- Some test & debugging systems dating back to the 1970s such as "Oliver", utilized dynamic binary translation to provide breakpoint, storage protection, trace, program animation and other features for IBM/360/370/390/ES9000 platforms.
- Comparison of platform virtual machines
- Instruction set simulator
- Just-in-time compilation
- Shadow memory
- Virtual machine
- Binary recompiler
- Dynamic recompilation
- http://www.itee.uq.edu.au/~csmweb/decompilation/bintrans.html (somewhat dated)
- http://www.gtoal.com/sbt/ Static Binary Translation HOWTO
- http://www.itee.uq.edu.au/~cristina/uqbt.html University of Queensland Binary Translator
- http://www.experimentalstuff.com/Technologies/Walkabout/ Walkabout - Binary Translation research by Sun and University collaborators
- http://csdl.computer.org/comp/mags/mi/1998/02/m2056abs.htm - FX!32, an x86 to Alpha binary translator developed by DEC
- http://www.cse.iitd.ernet.in/~sbansal/publications.html - S. Bansal, A. Aiken, "Binary Translation Using Peephole Superoptimizers," In Proceedings of Symposium on Operating Systems Design and Implementation (OSDI), December 2008.

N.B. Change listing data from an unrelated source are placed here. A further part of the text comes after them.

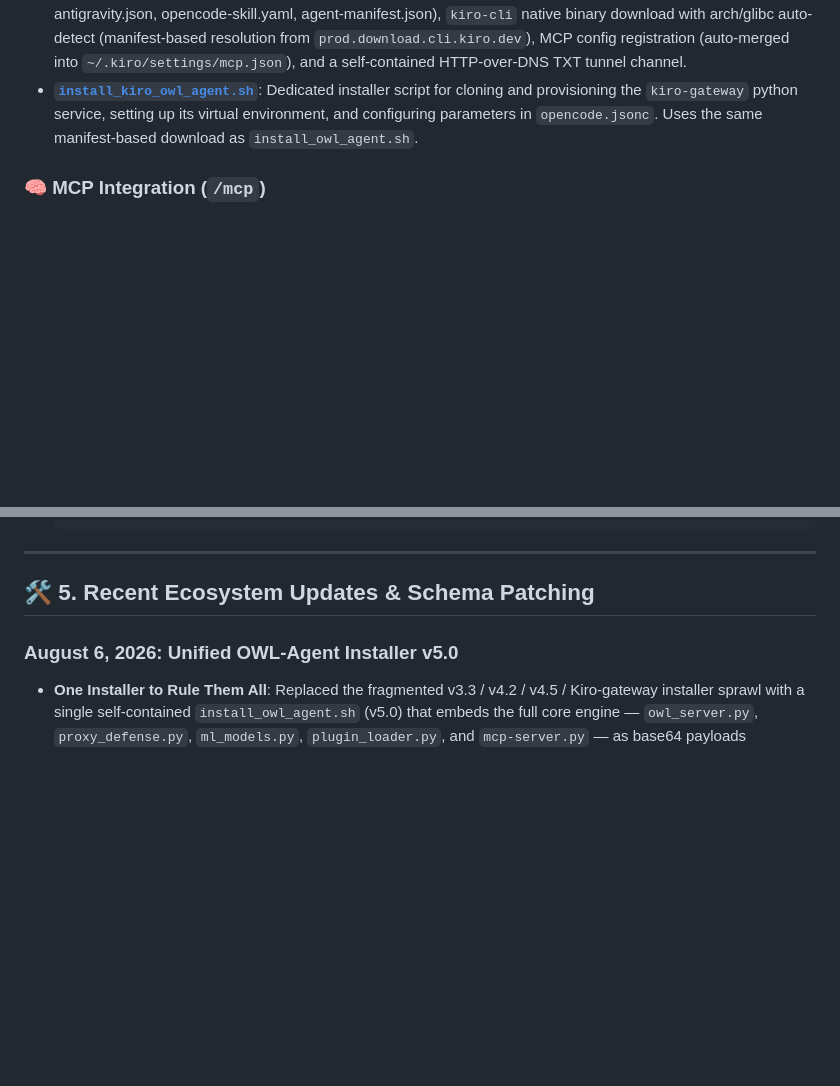
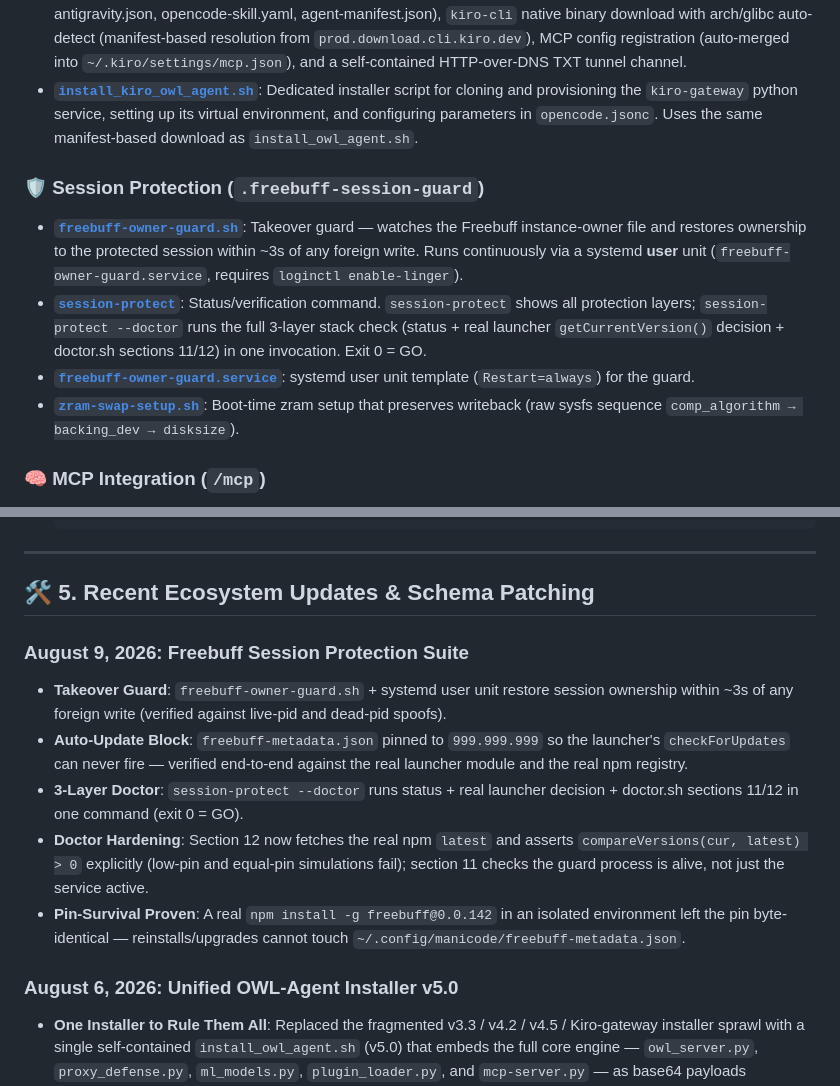
Before and after one commit to marktantongco/kiro-proxy-ecosystem, a Markdown page: README.md, 2 parts joined by grey strips. Rendered like a GitHub page; blank space fills up the shorter version.

```diff
--- a/README.md
+++ b/README.md
@@ -65,6 +65,12 @@ This replication suite is organized logically into specific functional directori
 * **[`install_owl_agent.sh`](./installers/install_owl_agent.sh)**: *Unified OWL-Agent Installer v5.0 — fully self-contained.* Consolidates the fragmented v3.3 / v4.2 / v4.5 / Kiro installers into one canonical script with `install` / `update` / `uninstall` / `doctor` / `status` subcommands. Installs the core v4.5 engine (`owl_server.py`, `proxy_defense.py`, `ml_models.py`, `plugin_loader.py`, `mcp-server.py` embedded as base64 payloads), a `run.sh` launcher, auto-generated systemd service, port-guardian timer, 7-format agent registry (SKILL.md, buff.yaml, jcode-skill.json, kiro-skill.toml, antigravity.json, opencode-skill.yaml, agent-manifest.json), `kiro-cli` native binary download with arch/glibc auto-detect (manifest-based resolution from `prod.download.cli.kiro.dev`), MCP config registration (auto-merged into `~/.kiro/settings/mcp.json`), and a self-contained HTTP-over-DNS TXT tunnel channel.
 * **[`install_kiro_owl_agent.sh`](./installers/install_kiro_owl_agent.sh)**: Dedicated installer script for cloning and provisioning the `kiro-gateway` python service, setting up its virtual environment, and configuring parameters in `opencode.jsonc`. Uses the same manifest-based download as `install_owl_agent.sh`.
 
+### 🛡️ Session Protection (`.freebuff-session-guard`)
+* **[`freebuff-owner-guard.sh`](./.freebuff-session-guard/freebuff-owner-guard.sh)**: Takeover guard — watches the Freebuff instance-owner file and restores ownership to the protected session within ~3s of any foreign write. Runs continuously via a systemd **user** unit (`freebuff-owner-guard.service`, requires `loginctl enable-linger`).
+* **[`session-protect`](./.freebuff-session-guard/session-protect)**: Status/verification command. `session-protect` shows all protection layers; `session-protect --doctor` runs the full 3-layer stack check (status + real launcher `getCurrentVersion()` decision + doctor.sh sections 11/12) in one invocation. Exit 0 = GO.
+* **[`freebuff-owner-guard.service`](./.freebuff-session-guard/freebuff-owner-guard.service)**: systemd user unit template (`Restart=always`) for the guard.
+* **[`zram-swap-setup.sh`](./.freebuff-session-guard/zram-swap-setup.sh)**: Boot-time zram setup that preserves writeback (raw sysfs sequence `comp_algorithm → backing_dev → disksize`).
+
 ### 🧠 MCP Integration (`/mcp`)
 * **[`owl_resilient_mcp.py`](./mcp/owl_resilient_mcp.py)**: The premium Model Context Protocol (MCP) server bridge. Translates OpenCode semantic searches and indexes local Obsidian vaults directly through our proxy stack.
 
@@ -138,6 +179,13 @@ If your model calls return **403 Forbidden** or **502 Bad Gateway** errors, your
 ---
 
 ## 🛠️ 5. Recent Ecosystem Updates & Schema Patching
+
+### August 9, 2026: Freebuff Session Protection Suite
+* **Takeover Guard**: `freebuff-owner-guard.sh` + systemd user unit restore session ownership within ~3s of any foreign write (verified against live-pid and dead-pid spoofs).
+* **Auto-Update Block**: `freebuff-metadata.json` pinned to `999.999.999` so the launcher's `checkForUpdates` can never fire — verified end-to-end against the real launcher module and the real npm registry.
+* **3-Layer Doctor**: `session-protect --doctor` runs status + real launcher decision + doctor.sh sections 11/12 in one command (exit 0 = GO).
+* **Doctor Hardening**: Section 12 now fetches the real npm `latest` and asserts `compareVersions(cur, latest) > 0` explicitly (low-pin and equal-pin simulations fail); section 11 checks the guard process is alive, not just the service active.
+* **Pin-Survival Proven**: A real `npm install -g freebuff@0.0.142` in an isolated environment left the pin byte-identical — reinstalls/upgrades cannot touch `~/.config/manicode/freebuff-metadata.json`.
 
 ### August 6, 2026: Unified OWL-Agent Installer v5.0
 * **One Installer to Rule Them All**: Replaced the fragmented v3.3 / v4.2 / v4.5 / Kiro-gateway installer sprawl with a single self-contained `install_owl_agent.sh` (v5.0) that embeds the full core engine — `owl_server.py`, `proxy_defense.py`, `ml_models.py`, `plugin_loader.py`, and `mcp-server.py` — as base64 payloads (checksum-verified byte-identical to the live source). Fresh machines now need exactly one script, no cloning required.
```
Also changed, not shown: other parts of README.md (+35 -0 lines).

- http://dl.acm.org/citation.cfm?id=956550 - Leonid Baraz, Tevi Devor, Orna Etzion, Shalom Goldenberg, Alex Skaletsky, Yun Wang, Yigal Zemach, IA-32 Execution Layer: a two-phase dynamic translator designed to support IA-32 applications on Itanium®-based systems